• _Try it_
Strip the pictures, then copy the remaining data exactly as it stands.

Records from a data source:
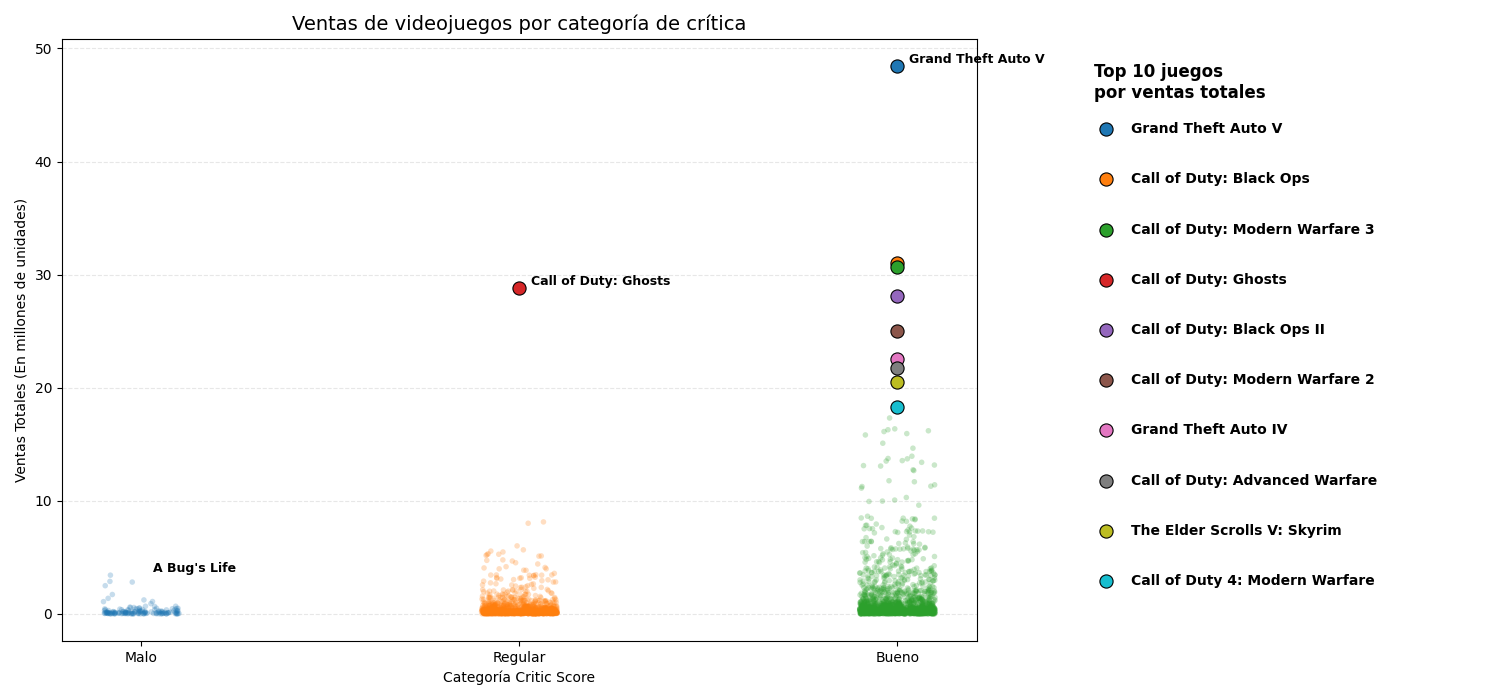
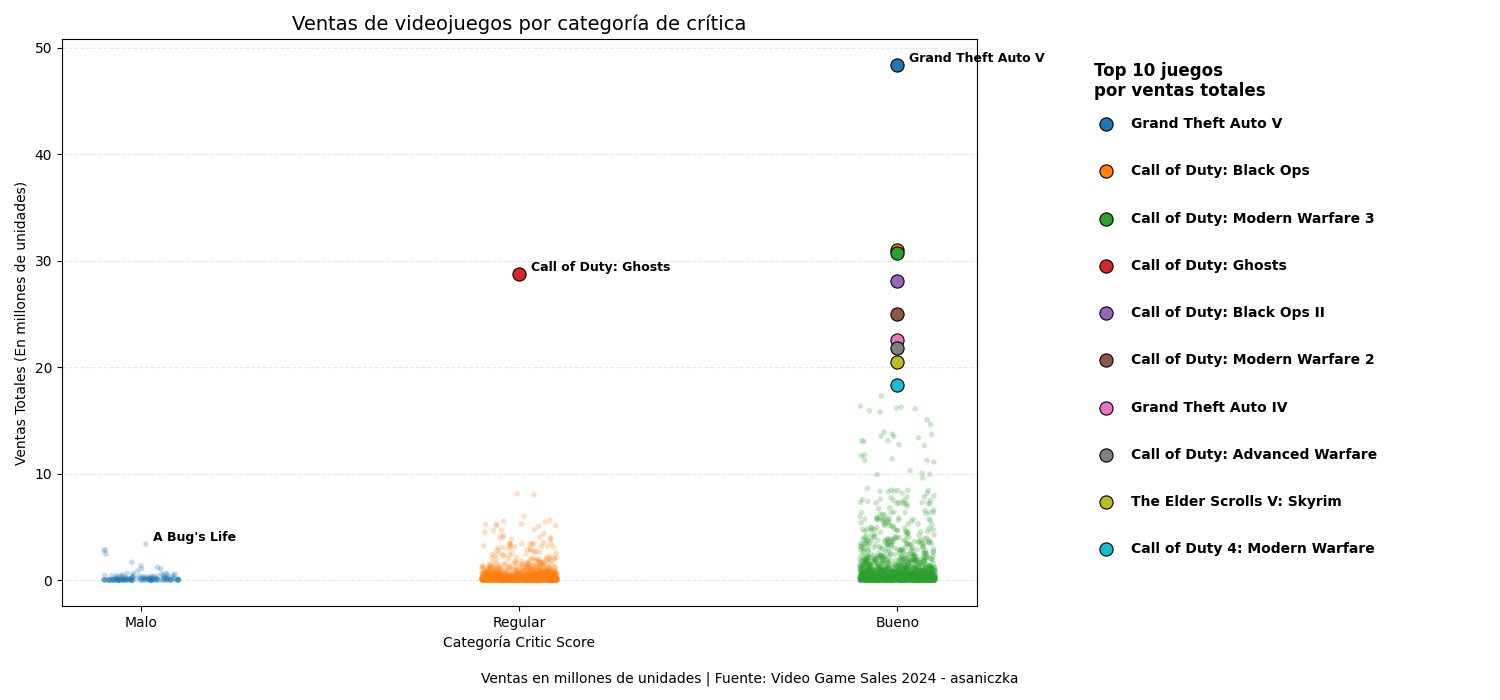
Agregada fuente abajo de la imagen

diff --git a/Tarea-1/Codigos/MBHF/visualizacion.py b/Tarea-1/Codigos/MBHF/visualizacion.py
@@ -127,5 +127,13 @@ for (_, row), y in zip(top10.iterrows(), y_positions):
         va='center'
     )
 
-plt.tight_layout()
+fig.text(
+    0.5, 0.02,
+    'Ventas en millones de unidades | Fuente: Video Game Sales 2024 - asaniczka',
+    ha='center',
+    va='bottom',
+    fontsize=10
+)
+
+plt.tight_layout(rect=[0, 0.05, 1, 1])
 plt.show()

• _Written reply_
Agregada fuente abajo de la imagen

diff --git a/Tarea-1/Codigos/MBHF/visualizacion.py b/Tarea-1/Codigos/MBHF/visualizacion.py
@@ -127,5 +127,13 @@ for (_, row), y in zip(top10.iterrows(), y_positions):
         va='center'
     )
 
-plt.tight_layout()
+fig.text(
+    0.5, 0.02,
+    'Ventas en millones de unidades | Fuente: Video Game Sales 2024 - asaniczka',
+    ha='center',
+    va='bottom',
+    fontsize=10
+)
+
+plt.tight_layout(rect=[0, 0.05, 1, 1])
 plt.show()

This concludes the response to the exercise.